The film premiered this year at the Sundance Film Festival with a cast that includes Julie Delpy, Tracy Letts, Greta Gerwig, Kieran Culkin, Danny DeVito, Zosia Mamet and Ellen Burstyn.

Solondz, 56, recently called from his home in New York for a conversation that felt as thoughtful and disconcertingly honest as his art.

When you’re not working on your own movies, you teach filmmaking at New York University. Does that give you the freedom to only make movies when you not really want to?  I’m surprised I’ve made as many as I have. Given my box office, it’s always a challenge to find people to put money into my movies. If they put money more readily into my movies, there would be more movies.

In one of the stories in “Wiener-Dog,” DeVito plays a screenwriting teacher. Is that based on your own experiences?  Well, I don’t think my colleagues would confuse me with this character, but of course it gives me a surfeit of material to mine for satirical, philosophical or emotional values. I mean, the school, oh, my God, any university is a kind of evil empire. I get a good bird’s-eye view of just the remarkable corruption and incompetence in the way that a school is managed, but for me personally it’s a great pleasure. I love teaching, and I love my students, and I wouldn’t trade that for directing things that didn’t interest me.

Was it difficult to get the performance you wanted from the dog?  Well, I don’t know if I would call it a performance. I was told they were show dogs, and there were about three or four that we used, and one of the things I learned over the course of the film is that the breed, like other breeds of dogs, are bred for the marketplace at the expense of the integrity of the constitution of the dogs. I think with dachshunds a certain amount of intelligence has been bred out of them. So that was a challenge, because really that dog didn’t know how to respond; it just didn’t respond to anything, any command, whether to stay or sit or lie down, sleep, eat, anything. We were really at its mercy. And that was very difficult, and I might even have thought to choose a different breed had I known how hard this would be. But now that it’s over I’m happy I have it there.

People get very upset about even the idea of a dog being harmed in a movie. Without giving anything away, did you ever consider any kind of warning?  You’ve already given it away! It’s true even babies in danger can’t rival the preciousness of a little dachshund in danger. You can have all sorts of analyses for what that is. I think it’s related to a kind of sentimentalization and anthropomorphization of the nature of innocence, but it’s hard sometimes to look at a dog as a dog, when so much of what a dog does is refracted through the way humans read things and project onto a dog.
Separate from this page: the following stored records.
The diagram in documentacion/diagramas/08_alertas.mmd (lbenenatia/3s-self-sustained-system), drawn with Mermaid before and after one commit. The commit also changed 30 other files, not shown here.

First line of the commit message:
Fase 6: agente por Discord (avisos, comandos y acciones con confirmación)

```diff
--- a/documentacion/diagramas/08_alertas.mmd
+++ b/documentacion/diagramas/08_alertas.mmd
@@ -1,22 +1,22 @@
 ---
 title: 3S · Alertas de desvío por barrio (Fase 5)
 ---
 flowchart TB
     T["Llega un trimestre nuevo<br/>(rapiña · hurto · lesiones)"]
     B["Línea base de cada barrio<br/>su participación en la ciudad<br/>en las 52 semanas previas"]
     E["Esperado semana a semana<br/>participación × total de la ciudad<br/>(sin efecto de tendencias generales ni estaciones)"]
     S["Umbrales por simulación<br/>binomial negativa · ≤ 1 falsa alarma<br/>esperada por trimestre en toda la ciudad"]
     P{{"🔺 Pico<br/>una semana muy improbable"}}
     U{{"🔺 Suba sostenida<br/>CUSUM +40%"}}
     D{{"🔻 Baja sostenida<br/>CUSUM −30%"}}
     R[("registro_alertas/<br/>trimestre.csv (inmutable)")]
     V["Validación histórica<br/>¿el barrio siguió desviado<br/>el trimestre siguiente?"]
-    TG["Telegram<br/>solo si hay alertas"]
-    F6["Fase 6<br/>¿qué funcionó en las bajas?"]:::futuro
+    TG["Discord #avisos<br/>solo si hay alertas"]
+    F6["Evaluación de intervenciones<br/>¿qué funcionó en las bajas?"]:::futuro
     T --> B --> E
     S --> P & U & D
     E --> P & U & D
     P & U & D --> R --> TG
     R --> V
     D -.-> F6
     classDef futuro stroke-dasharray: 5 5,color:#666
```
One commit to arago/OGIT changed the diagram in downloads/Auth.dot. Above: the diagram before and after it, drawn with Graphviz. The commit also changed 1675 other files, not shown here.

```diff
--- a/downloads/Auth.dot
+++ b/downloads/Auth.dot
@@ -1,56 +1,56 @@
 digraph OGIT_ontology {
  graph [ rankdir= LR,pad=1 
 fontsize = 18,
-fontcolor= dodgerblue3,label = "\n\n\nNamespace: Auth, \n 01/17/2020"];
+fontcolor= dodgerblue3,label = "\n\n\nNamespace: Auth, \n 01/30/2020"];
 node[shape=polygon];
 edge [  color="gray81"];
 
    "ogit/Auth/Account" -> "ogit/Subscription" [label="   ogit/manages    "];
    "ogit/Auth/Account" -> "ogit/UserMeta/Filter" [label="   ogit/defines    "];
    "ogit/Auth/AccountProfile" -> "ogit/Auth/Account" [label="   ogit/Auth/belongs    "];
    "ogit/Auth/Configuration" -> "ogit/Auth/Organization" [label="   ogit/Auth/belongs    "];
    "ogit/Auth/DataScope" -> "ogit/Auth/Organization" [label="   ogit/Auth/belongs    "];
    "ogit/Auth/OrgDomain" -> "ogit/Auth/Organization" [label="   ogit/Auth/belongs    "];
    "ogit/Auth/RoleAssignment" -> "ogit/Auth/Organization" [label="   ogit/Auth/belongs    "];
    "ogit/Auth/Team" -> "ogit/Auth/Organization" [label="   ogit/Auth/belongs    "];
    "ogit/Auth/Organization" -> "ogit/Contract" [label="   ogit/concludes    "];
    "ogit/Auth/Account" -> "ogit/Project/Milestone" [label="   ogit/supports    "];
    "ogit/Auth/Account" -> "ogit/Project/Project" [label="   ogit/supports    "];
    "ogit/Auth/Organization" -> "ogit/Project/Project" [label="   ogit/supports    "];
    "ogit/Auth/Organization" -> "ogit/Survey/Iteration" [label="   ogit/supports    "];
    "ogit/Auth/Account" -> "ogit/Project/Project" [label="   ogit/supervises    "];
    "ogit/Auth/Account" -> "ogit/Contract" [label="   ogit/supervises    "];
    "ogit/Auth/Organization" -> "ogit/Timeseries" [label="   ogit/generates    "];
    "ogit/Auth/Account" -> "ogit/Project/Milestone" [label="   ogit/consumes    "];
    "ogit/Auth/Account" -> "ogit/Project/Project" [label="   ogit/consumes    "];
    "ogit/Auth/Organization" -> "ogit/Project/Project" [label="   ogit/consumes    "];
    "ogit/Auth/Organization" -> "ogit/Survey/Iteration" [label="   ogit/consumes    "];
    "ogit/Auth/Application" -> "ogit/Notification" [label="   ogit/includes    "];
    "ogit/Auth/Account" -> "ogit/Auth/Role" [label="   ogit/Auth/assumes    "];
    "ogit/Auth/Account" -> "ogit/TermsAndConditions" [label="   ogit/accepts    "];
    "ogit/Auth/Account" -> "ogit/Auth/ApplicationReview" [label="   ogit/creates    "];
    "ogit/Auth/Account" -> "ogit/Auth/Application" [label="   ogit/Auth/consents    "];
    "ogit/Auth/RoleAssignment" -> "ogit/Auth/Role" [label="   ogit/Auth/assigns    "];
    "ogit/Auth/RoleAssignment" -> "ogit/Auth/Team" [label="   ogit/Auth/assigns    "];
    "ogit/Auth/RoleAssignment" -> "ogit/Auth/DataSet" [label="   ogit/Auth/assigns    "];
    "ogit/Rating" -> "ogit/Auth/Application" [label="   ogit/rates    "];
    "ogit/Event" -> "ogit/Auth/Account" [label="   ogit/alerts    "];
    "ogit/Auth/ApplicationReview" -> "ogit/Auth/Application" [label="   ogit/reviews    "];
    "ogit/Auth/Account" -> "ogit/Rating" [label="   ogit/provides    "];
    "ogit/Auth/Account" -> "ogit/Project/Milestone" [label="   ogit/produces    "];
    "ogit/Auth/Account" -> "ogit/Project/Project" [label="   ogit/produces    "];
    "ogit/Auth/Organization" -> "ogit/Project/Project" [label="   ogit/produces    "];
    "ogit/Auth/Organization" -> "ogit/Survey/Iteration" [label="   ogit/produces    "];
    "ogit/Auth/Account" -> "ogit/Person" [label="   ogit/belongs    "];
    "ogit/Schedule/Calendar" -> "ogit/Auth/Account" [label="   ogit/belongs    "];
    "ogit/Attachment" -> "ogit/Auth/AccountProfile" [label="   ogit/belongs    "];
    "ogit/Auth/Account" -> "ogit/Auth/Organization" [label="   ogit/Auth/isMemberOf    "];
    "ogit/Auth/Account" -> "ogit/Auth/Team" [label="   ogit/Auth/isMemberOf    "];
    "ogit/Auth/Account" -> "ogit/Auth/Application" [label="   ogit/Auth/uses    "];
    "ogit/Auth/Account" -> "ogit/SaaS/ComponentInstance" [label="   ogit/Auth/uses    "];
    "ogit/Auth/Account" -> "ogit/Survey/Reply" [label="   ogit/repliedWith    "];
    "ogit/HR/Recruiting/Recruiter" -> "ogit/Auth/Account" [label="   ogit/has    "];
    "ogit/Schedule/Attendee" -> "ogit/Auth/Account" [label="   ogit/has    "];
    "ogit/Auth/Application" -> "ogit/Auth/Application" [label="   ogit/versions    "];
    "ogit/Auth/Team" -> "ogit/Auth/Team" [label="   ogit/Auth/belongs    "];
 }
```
And so much of what a human projects onto a dog is reflective less of the dog than the human. And that’s, of course, something that plays out in these stories.

Is it harder to get a film made and seen now than when you were starting out?  People make good movies every year, and they come out of unexpected corners, unexpected places, sometimes from filmmakers that you have always loved or admired or been interested in and sometimes people you’ve never heard of. So I’m always hopeful. I think it’s one of the good things with the technology that makes moviemaking more economically viable for young people is that the bar has been raised. It’s not enough to say, ‘I did it for only $10,000.’ It has to be done for $10,000 and still be good, still be engaging in some way. So it’s harder to get a release, theatrically, than it was 20 years ago, but it’s always been hard.

Do you still make movies for the same reasons as when you began your career?  In the larger sense of the question I would say yes. If you have a story that is important enough to you, you’ll find a way to tell it and get it out there.

Going into all of this, I think when I was younger I thought I had a much more mainstream sensibility. So many of the movies that I most loved were made in Hollywood. So I just assumed that’s where I would drift, in that direction. It was only after making a bunch of movies that I realized I’m a little bit more marginal than I ever imagined when I was young.


©2016 Los Angeles Times

Visit the Los Angeles Times at

Distributed by Tribune Content Agency, LLC.